Sunday, June 23, 2013

Making It Mine - The 2000 Les Paul Junior

For the past 30 years, or so, I have admired the Les Paul Junior model, with the double-cutaway body. I think it's the best-looking guitar design, ever, for one thing. For another, Lesley West of Mountain, John Lennon, Keith Richards, etc., etc. have all famously played them.

Plus, the P-90 pickup has a different sound than the humbuckers in other LPs. So, I recently picked up the example above. I bought it off of eBay, and immediately regretted it, once I had it. The neck felt way too wide and flat, and the P-100 pickups (a stacked humbucker version of the P-90) had a good tone if I turned the tone knob back to 6. But that cut the output of the signal so much that you couldn't hear me over Steve's drums, at my standard amp settings.

I measured the neck, and measured the neck on Cooper (my 2003 LP Special), which is dead perfect. Oddly, after about ten times of measuring, I figured out that the two necks were exactly alike, wood-wise. The difference lay in the finish which had been laid over the wood.

Cooper is painted, with little or no clear coat over the color coat. Many people don't like that finish, because it rubs off pretty easily.

Embiggen this picture, and you may be able to see what I mean. Cooper has a matte look, and the paint is coming off of the top, while the Junior is glossy-glossy. Personally, I prefer the look of Cooper's finish. Moreover, the neck finish has worn down, nicely, on Cooper, so that I can actually feel the wood grain, slightly, in places. It reminds me of the feel of my 1948 ES-125.

As I did my measuring of neck widths and thicknesses, it occurred to me that the difference in feel between the two was soley due to the excess clear coat on the Junior. So, I decided to fix that.

I took a wood chisel, and started carefully scraping the finish off of the neck of the Junior. I was a bit stunned to see that there was well over 1mm of paint on the neck, which added up to about a 3mm overall difference in width, when compared to Cooper's neck. So, I went wild and took the finish off, down to wood.

What a difference! The neck felt perfect, identical to Cooper's. So, I busted out the wood stain, and put a bit of color on it (again, to match the look of the '48 ES-125).
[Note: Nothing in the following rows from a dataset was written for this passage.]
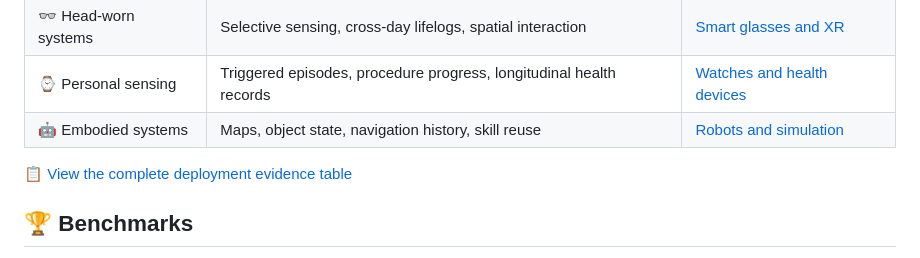
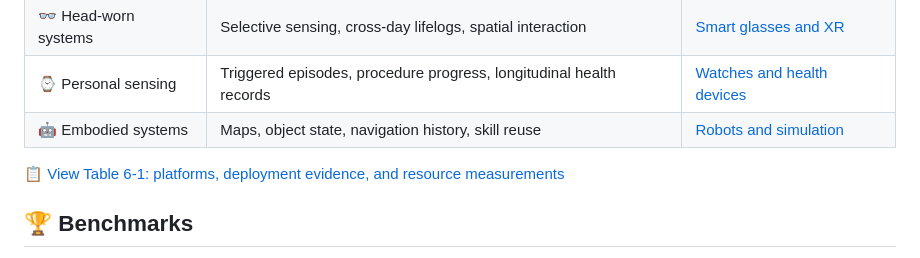
Before and after one commit to holmeshu/On-Device-Agent-Memory-Survey, a Markdown page: README.md, the part around the change. Rendered like a GitHub page.

```diff
--- a/README.md
+++ b/README.md
@@ -217,7 +217,7 @@ The application device and the execution location of memory components are separ
 | ⌚ Personal sensing | Triggered episodes, procedure progress, longitudinal health records | [Watches and health devices](docs/deployment.md#personal-sensing-systems) |
 | 🤖 Embodied systems | Maps, object state, navigation history, skill reuse | [Robots and simulation](docs/deployment.md#embodied-systems) |
 
-[📋 View the complete deployment evidence table](docs/deployment.md#deployment-evidence)
+[📋 View Table 6-1: platforms, deployment evidence, and resource measurements](docs/deployment.md#deployment-evidence)
 
 ## 🏆 Benchmarks
 
```
Also changed, not shown: docs/deployment.md (+57 -47 lines).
The results of the staining were very satisfactory. 

Now, all I had to do was address the pickup problem. I had some aftermarket P-90 pickups in my guitar parts, and I considered swapping them out. But, I really wanted to maintain the integrity of the guitar, and stick with Gibson pickups. The problem is, the Gibson P-90s would cost me upward of $200.00, and I just don't have that much to shell out, in addition to the purchase price of the guitar.

I read a few guitar forums, looking for info on the P-100 pickup, to see what others had done. One fellow posted that he simply cut the black ground wire between the upper and lower coils, which essentially turned the P-100 humbucker into a P-90 single-coil.
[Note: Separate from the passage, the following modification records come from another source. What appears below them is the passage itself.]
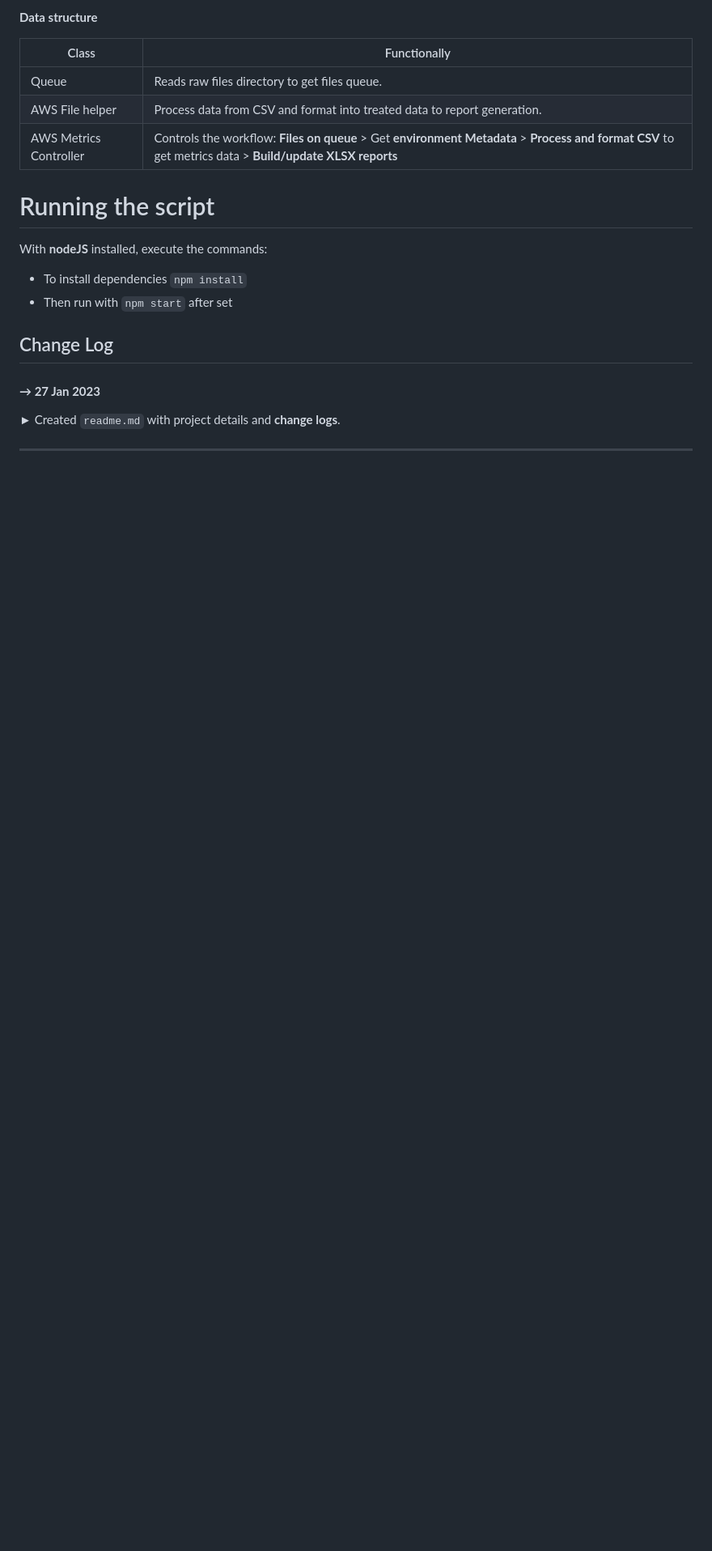
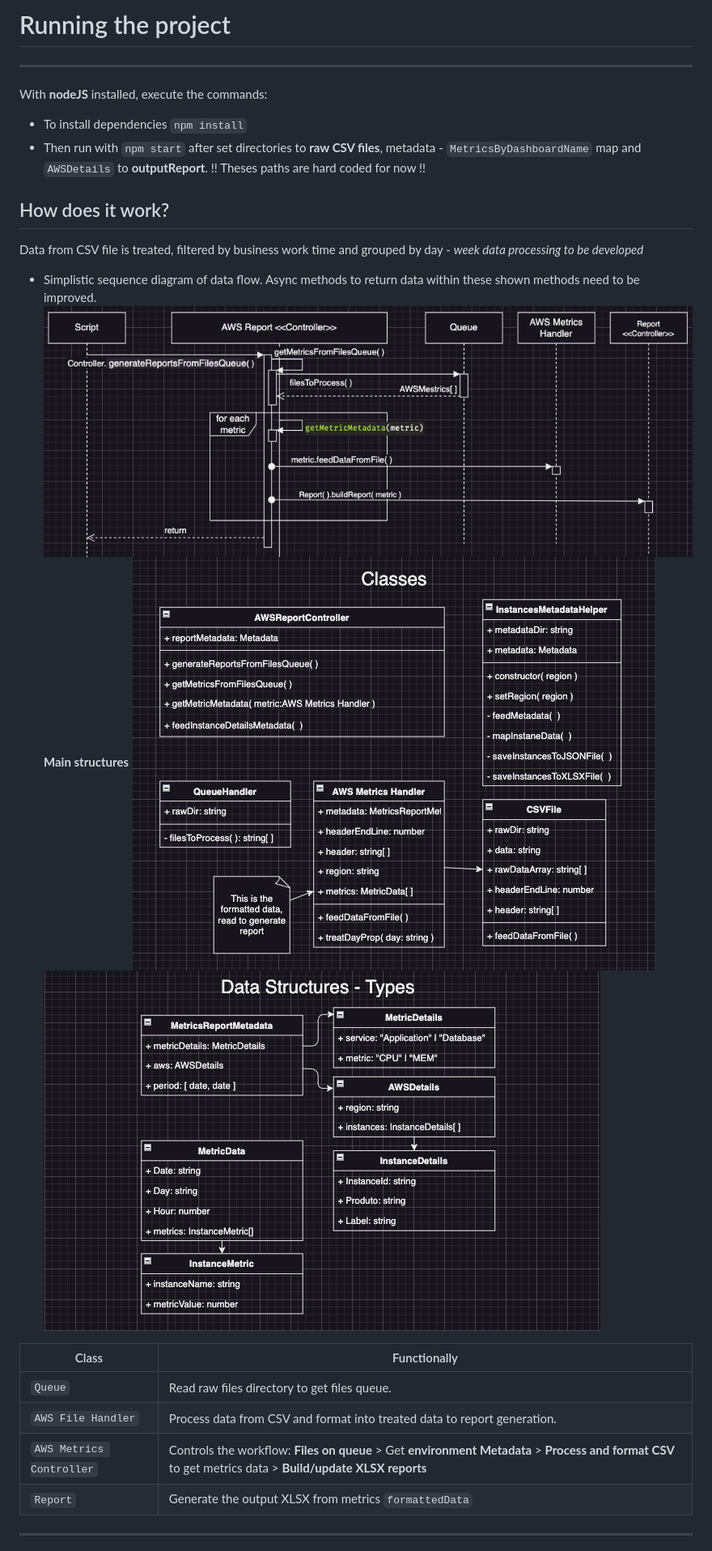
Before and after one commit to viniciuSquare/AWS-Capacity_report, a Markdown page: readme.md, the part around one of its changes. Shown at 81% size. Rendered like a GitHub page; pictures changed too: docs/Classes.png (added), docs/DataStructures.png (added), docs/SequenceDiagram.png (added); blank space fills up the shorter version.

```diff
--- a/readme.md
+++ b/readme.md
@@ -8,18 +10,25 @@ It process CPU and Memory metrics from CSV reports generated from AWS dashboard.
 
-**Data structure**
+# Running the project
+---
+With **nodeJS** installed, execute the commands:
+- To install dependencies `` npm install ``
+- Then run with `` npm start `` after set directories to **raw CSV files**, metadata - `MetricsByDashboardName` map and `AWSDetails` to **outputReport**.
+   !! Theses paths are hard coded for now !!
+
+## How does it work?
+Data from CSV file is treated, filtered by business work time and grouped by day - *week data processing to be developed*
+- Simplistic sequence diagram of data flow. Async methods to return data within these shown methods need to be improved.
+![Data flow from raw file reading to XLSX report generation](docs/SequenceDiagram.png)
+**Main structures**
+![Classes diagram](docs/Classes.png)
+![Data structures](docs/DataStructures.png)
 
 | Class | Functionally |
-| ---   |     ---      |
-Queue | Reads raw files directory to get files queue. |
-AWS File helper | Process data from CSV and format into treated data to report generation. |
-| AWS Metrics Controller | Controls the workflow: **Files on queue** > Get **environment Metadata** > **Process and format CSV** to get metrics data > **Build/update XLSX reports**
+| --- |     ---    |
+`Queue` | Read raw files directory to get files queue. |
+`AWS File Handler` | Process data from CSV and format into treated data to report generation. |
+| `AWS Metrics Controller` | Controls the workflow: **Files on queue** > Get **environment Metadata** > **Process and format CSV** to get metrics data > **Build/update XLSX reports**
+| `Report` | Generate the output XLSX from metrics `formattedData`
 
-# Running the script
-With **nodeJS** installed, execute the commands:
-- To install dependencies `` npm install ``
-- Then run with `` npm start `` after set
-## Change Log
-#### **→ 27 Jan 2023**
-► Created `readme.md` with project details and **change logs**.
 
 ---
```
Also changed, not shown: other parts of readme.md (+28 -37 lines), 1 other file.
I wasn't sure that would work (can't believe everything that you read on the internet), but I figured I had nothing to lose. I disassembled the guitar, including removal of the pickguard, and snipped the wires.
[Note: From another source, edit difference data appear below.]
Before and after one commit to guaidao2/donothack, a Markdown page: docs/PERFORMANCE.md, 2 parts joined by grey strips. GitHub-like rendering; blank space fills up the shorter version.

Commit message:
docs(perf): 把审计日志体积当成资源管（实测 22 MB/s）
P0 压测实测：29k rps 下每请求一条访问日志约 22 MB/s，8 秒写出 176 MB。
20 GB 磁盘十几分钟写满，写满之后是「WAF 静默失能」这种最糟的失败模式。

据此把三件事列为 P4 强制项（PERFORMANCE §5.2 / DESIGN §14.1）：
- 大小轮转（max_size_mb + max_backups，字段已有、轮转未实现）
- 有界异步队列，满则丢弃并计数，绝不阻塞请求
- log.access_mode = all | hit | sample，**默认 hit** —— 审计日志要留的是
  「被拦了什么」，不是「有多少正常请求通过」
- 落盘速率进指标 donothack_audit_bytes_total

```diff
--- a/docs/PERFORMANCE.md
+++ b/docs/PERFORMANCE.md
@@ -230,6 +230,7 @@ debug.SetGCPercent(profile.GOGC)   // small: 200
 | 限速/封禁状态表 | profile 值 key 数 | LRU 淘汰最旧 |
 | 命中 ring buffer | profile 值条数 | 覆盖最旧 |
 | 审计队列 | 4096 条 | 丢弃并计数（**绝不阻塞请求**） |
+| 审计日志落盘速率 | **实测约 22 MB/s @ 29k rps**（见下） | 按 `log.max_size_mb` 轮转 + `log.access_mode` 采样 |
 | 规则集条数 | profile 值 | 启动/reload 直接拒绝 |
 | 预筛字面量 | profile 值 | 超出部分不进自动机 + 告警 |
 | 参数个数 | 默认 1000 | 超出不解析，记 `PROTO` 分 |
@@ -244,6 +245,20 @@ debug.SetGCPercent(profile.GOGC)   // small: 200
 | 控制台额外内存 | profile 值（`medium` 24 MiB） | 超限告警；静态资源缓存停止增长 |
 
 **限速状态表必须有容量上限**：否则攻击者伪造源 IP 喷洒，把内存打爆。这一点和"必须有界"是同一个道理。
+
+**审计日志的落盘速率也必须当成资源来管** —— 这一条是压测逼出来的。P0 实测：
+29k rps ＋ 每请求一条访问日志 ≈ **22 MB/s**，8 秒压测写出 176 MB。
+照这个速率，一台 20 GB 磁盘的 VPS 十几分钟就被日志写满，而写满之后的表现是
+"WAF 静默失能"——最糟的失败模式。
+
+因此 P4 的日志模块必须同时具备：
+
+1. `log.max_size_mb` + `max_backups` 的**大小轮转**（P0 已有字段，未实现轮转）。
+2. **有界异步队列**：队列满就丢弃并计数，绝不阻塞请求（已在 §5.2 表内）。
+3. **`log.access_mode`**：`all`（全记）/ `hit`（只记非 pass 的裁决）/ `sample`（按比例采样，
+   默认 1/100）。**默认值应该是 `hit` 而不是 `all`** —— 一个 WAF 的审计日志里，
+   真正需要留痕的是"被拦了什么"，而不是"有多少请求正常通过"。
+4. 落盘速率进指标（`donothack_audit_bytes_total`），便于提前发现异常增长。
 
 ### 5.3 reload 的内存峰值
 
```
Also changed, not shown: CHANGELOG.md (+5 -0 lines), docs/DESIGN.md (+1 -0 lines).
I much prefer the look of the Junior without the pickguard.

I put it all back together, sans pickguard, and hooked it to the amp. Oh, yeah! That was what I wanted to hear. A little bit of pickup height adjustment, and a few adjustments to the pole pieces, and the thing was wailing. Yes, it gets the 60-cycle hum in my house (as does every other single-coil-equipped guitar that I own), but it absolutely screams. I even found myself playing on the bridge pickup, a bit, as I was trying it out, and I rarely switch off from the neck pickup on any guitar.

So, I guess I ruined the resale value of the instrument, where those "mint condition, looks unplayed" guys are concerned. But, as of now, I don't ever plan to sell it, anyway. All three of my Gibsons are keepers, at this point.

By the way, I will be playing the junior on five songs, at Herman's Hideaway, this coming Saturday (June 29, at 6:00 PM, if you can make it).